■ Task:
In the records below, find the lines that include "ABOUT" and copy each.

=======

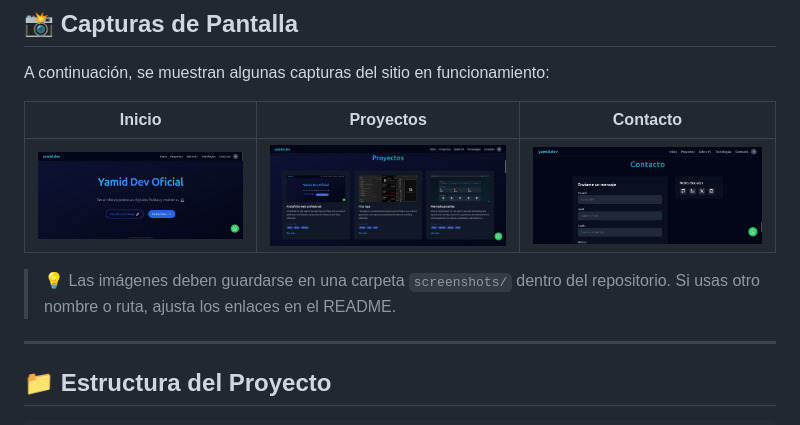
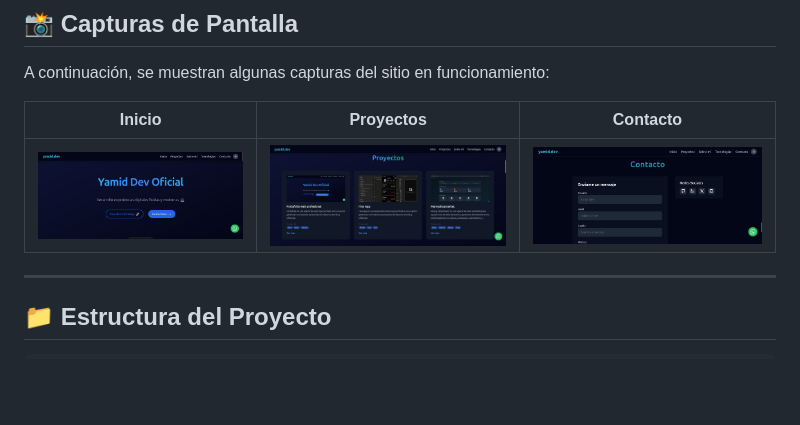
Before and after one commit to yamiddevofic/yamiddev, a Markdown page: README.md, the part around the change. Drawn GitHub-style; blank space fills up the shorter version.

```diff
--- a/README.md
+++ b/README.md
@@ -63,9 +63,6 @@ A continuación, se muestran algunas capturas del sitio en funcionamiento:
 |--------|-----------|----------|
 | ![Inicio](./screenshots/home.jpg) | ![Proyectos](./screenshots/projects.jpg) | ![Contacto](./screenshots/contact.jpg) |
 
-> 💡 Las imágenes deben guardarse en una carpeta `screenshots/` dentro del repositorio. Si usas otro nombre o ruta, ajusta los enlaces en el README.
-
-
 
 ---
 ## 📁 Estructura del Proyecto
```
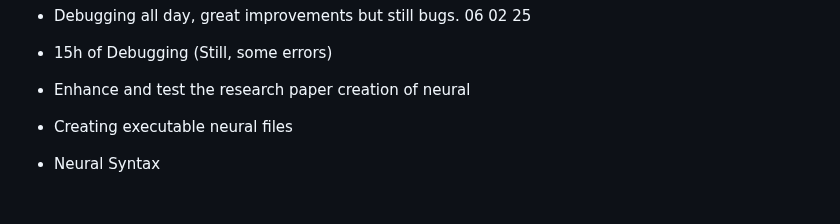
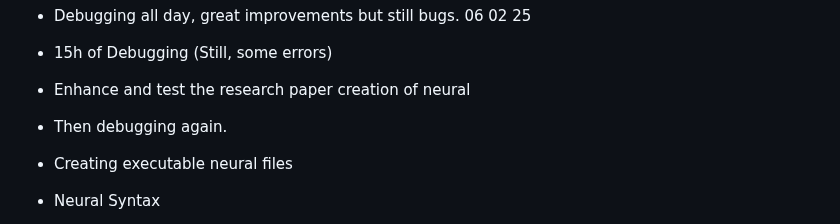
Before and after one commit to Lemniscate-world/Neural, a Markdown page: GOALS.md, the part around the change. GitHub-like rendering; blank space fills up the shorter version.

Commit message:
Update GOALS.md to clarify debugging process

```diff
--- a/GOALS.md
+++ b/GOALS.md
@@ -49,7 +49,7 @@
 06 02 25
 - 15h of Debugging (Still, some errors)
 - Enhance and test the research paper creation of neural
-
+- Then debugging again.
 
 - Creating executable neural files
 - Neural Syntax
```
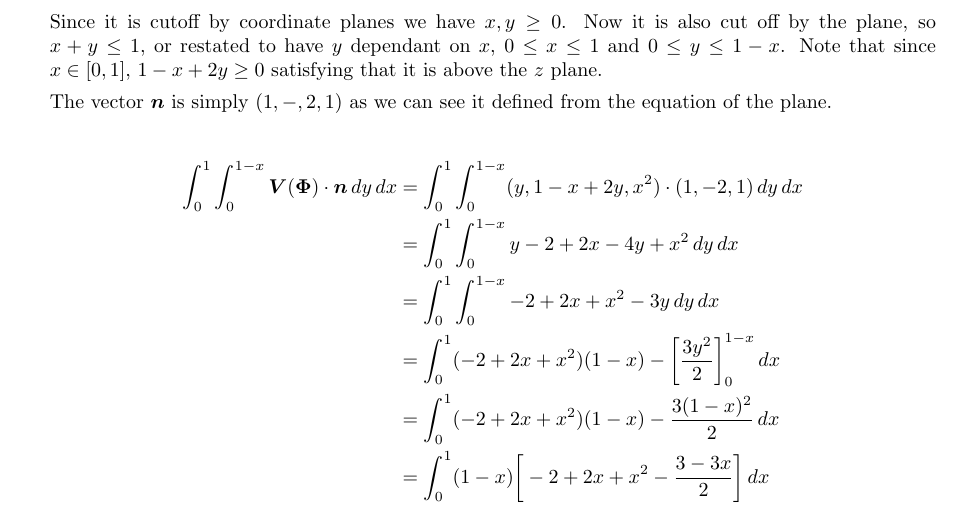
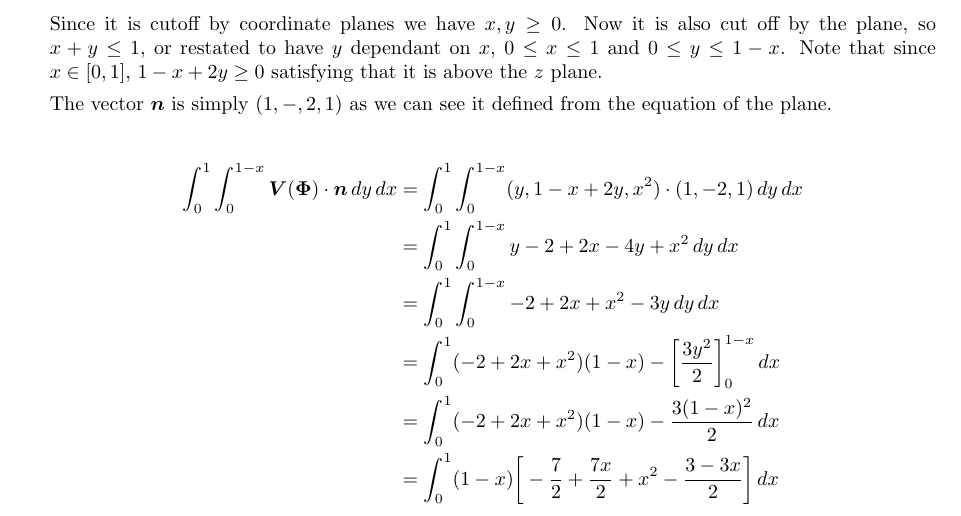
Before and after one commit to poonkeegan/school, a LaTeX document (matb42/a8.tex): part of page 8 of 10, cut so that both start at the same text. Compiled offline with pdfLaTeX.

Commit message:
Mon Mar 19 18:11:46 EDT 2018

```diff
--- a/matb42/a8.tex
+++ b/matb42/a8.tex
@@ -219,7 +219,7 @@ Mar 20th 2018}
         &= \int_0^1 \int_0^{1-x} - 2 + 2 x + x^2 - 3y \, dy \, dx \\
         &= \int_0^1 (- 2 + 2 x + x^2)(1-x) - \bigg[ \frac{3y^2}{2} \bigg]_0^{1-x} \, dx \\
         &= \int_0^1 (- 2 + 2 x + x^2)(1-x) - \frac{3(1-x)^2}{2} \, dx \\
-        &= \int_0^1 (1-x)\bigg[- 2 + 2 x + x^2 - \frac{3- 3x}{2} \bigg]\, dx \\
+        &= \int_0^1 (1-x)\bigg[- \frac{7}{2} + \frac{7x}{2} + x^2 - \frac{3- 3x}{2} \bigg]\, dx \\
     \end{align*}
 
     \newpage
```
Also changed, not shown: matb42/a8.pdf.
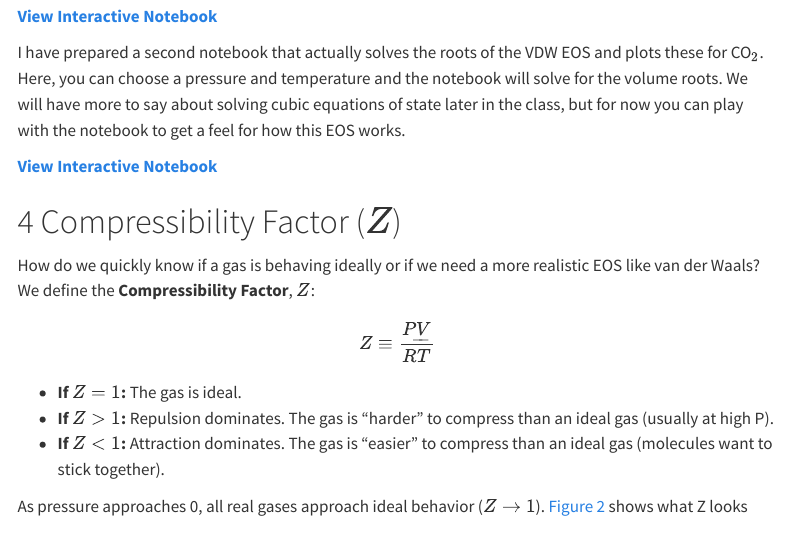
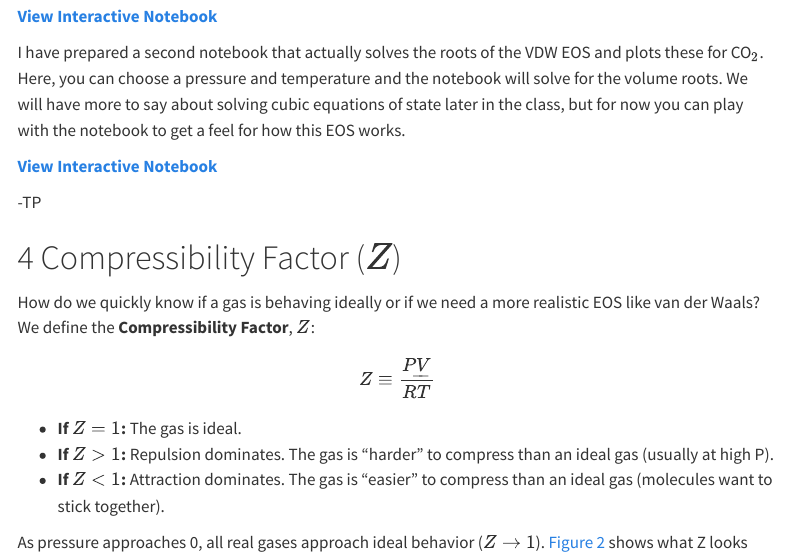
Before and after one commit to ejmaginn/CBE20260-notes, a Quarto document (class07/lecture07.qmd): the page in a window 1100 px wide, from 3500 px down. Rendered offline with R 4.5, knitr and Pandoc in place of Quarto, with nearby package versions; menus at the side of the page are left out; badge pictures from the web are left out.

```diff
--- a/class07/lecture07.qmd
+++ b/class07/lecture07.qmd
@@ -122,6 +122,7 @@
 [**View Interactive Notebook**](vdw-TP.ipynb)
 
 [![Open In Colab](https://colab.research.google.com/assets/colab-badge.svg)](https://colab.research.google.com/github/ejmaginn/CBE20260-notes/blob/main/class07/vdw-TP.ipynb)
+-TP
 :::
 
 
```
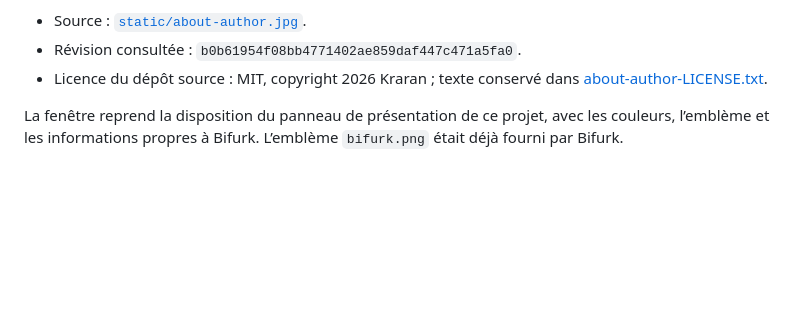
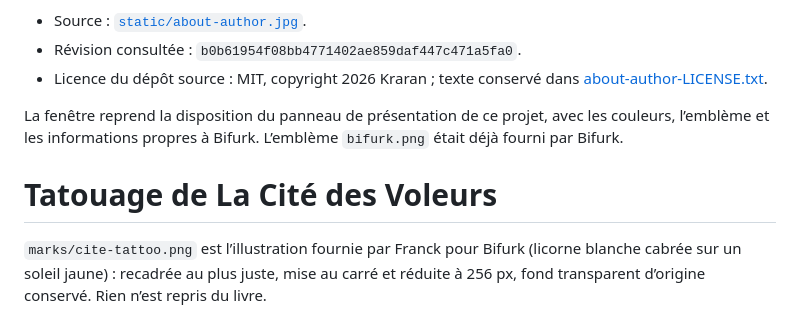
Before and after one commit to Kraran/Bifurk, a Markdown page: assets/ABOUT-CREDITS.md, the part around the change. GitHub-like rendering; blank space fills up the shorter version.

```diff
--- a/assets/ABOUT-CREDITS.md
+++ b/assets/ABOUT-CREDITS.md
@@ -11,3 +11,9 @@ utilisé dans son projet [Gamelist Media Editor](https://github.com/Kraran/gamel
 La fenêtre reprend la disposition du panneau de présentation de ce projet,
 avec les couleurs, l’emblème et les informations propres à Bifurk.
 L’emblème `bifurk.png` était déjà fourni par Bifurk.
+
+# Tatouage de La Cité des Voleurs
+
+`marks/cite-tattoo.png` est l’illustration fournie par Franck pour Bifurk (licorne
+blanche cabrée sur un soleil jaune) : recadrée au plus juste, mise au carré et
+réduite à 256 px, fond transparent d’origine conservé. Rien n’est repris du livre.
```
Also changed, not shown: docs/cite-module-presentation.md (+7 -4 lines), assets/marks/cite-tattoo.png (added), 6 other files.
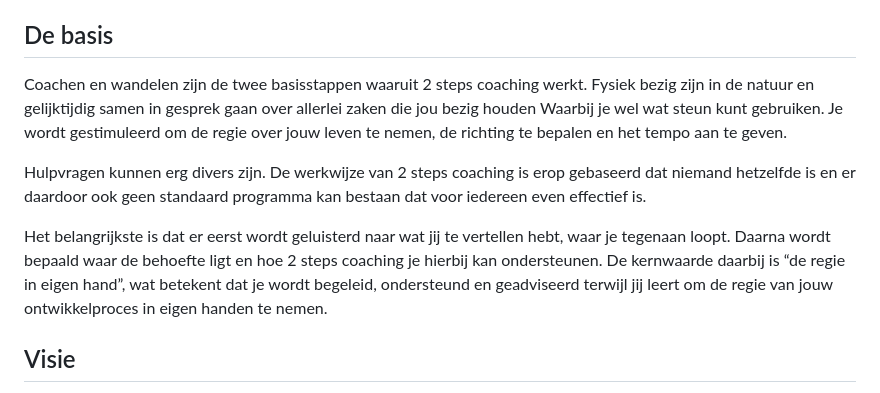
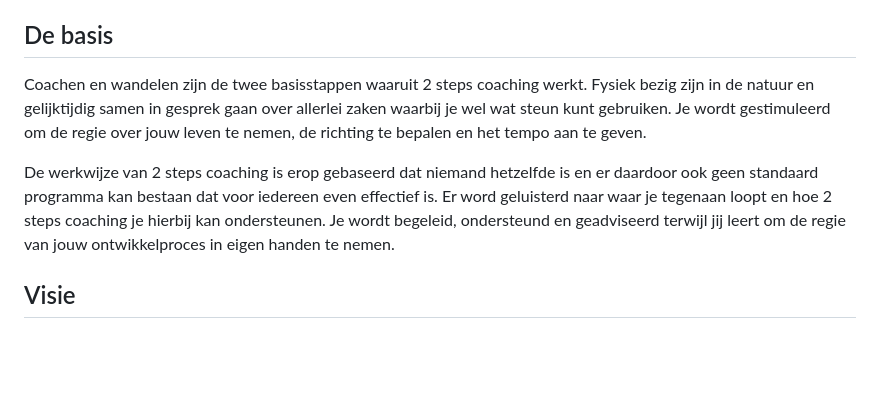
Before and after one commit to BasPennings/2stepscoaching-Website, a Markdown page: design/modified-data.md, the part around the change. Drawn GitHub-style; blank space fills up the shorter version.

Commit message:
Summarized the basis section in modified-data.md
Reduced the section's paragraphs from 3 to 2.

```diff
--- a/design/modified-data.md
+++ b/design/modified-data.md
@@ -2,11 +2,9 @@
 "2 steps coaching loopt naast je"
 
 ## De basis
-Coachen en wandelen zijn de twee basisstappen waaruit 2 steps coaching werkt. Fysiek bezig zijn in de natuur en gelijktijdig samen in gesprek gaan over allerlei zaken die jou bezig houden Waarbij je wel wat steun kunt gebruiken. Je wordt gestimuleerd om de regie over jouw leven te nemen, de richting te bepalen en het tempo aan te geven.
+Coachen en wandelen zijn de twee basisstappen waaruit 2 steps coaching werkt. Fysiek bezig zijn in de natuur en gelijktijdig samen in gesprek gaan over allerlei zaken waarbij je wel wat steun kunt gebruiken. Je wordt gestimuleerd om de regie over jouw leven te nemen, de richting te bepalen en het tempo aan te geven.
 
-Hulpvragen kunnen erg divers zijn. De werkwijze van 2 steps coaching is erop gebaseerd dat niemand hetzelfde is en er daardoor ook geen standaard programma kan bestaan dat voor iedereen even effectief is.
-
-Het belangrijkste is dat er eerst wordt geluisterd naar wat jij te vertellen hebt, waar je tegenaan loopt. Daarna wordt bepaald waar de behoefte ligt en hoe 2 steps coaching je hierbij kan ondersteunen. De kernwaarde daarbij is “de regie in eigen hand”, wat betekent dat je wordt begeleid, ondersteund en geadviseerd terwijl jij leert om de regie van jouw ontwikkelproces in eigen handen te nemen.
+De werkwijze van 2 steps coaching is erop gebaseerd dat niemand hetzelfde is en er daardoor ook geen standaard programma kan bestaan dat voor iedereen even effectief is. Er word geluisterd naar waar je tegenaan loopt en hoe 2 steps coaching je hierbij kan ondersteunen. Je wordt begeleid, ondersteund en geadviseerd terwijl jij leert om de regie van jouw ontwikkelproces in eigen handen te nemen.
 
 ## Visie
 Bij 2 steps coaching wordt coaching op maat aangeboden. De kernwaarde van 2 steps coaching is “de regie in eigen hand”.
```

=======

■ Expected answer:
Before and after one commit to Kraran/Bifurk, a Markdown page: assets/ABOUT-CREDITS.md, the part around the change. GitHub-like rendering; blank space fills up the shorter version.
--- a/assets/ABOUT-CREDITS.md
+++ b/assets/ABOUT-CREDITS.md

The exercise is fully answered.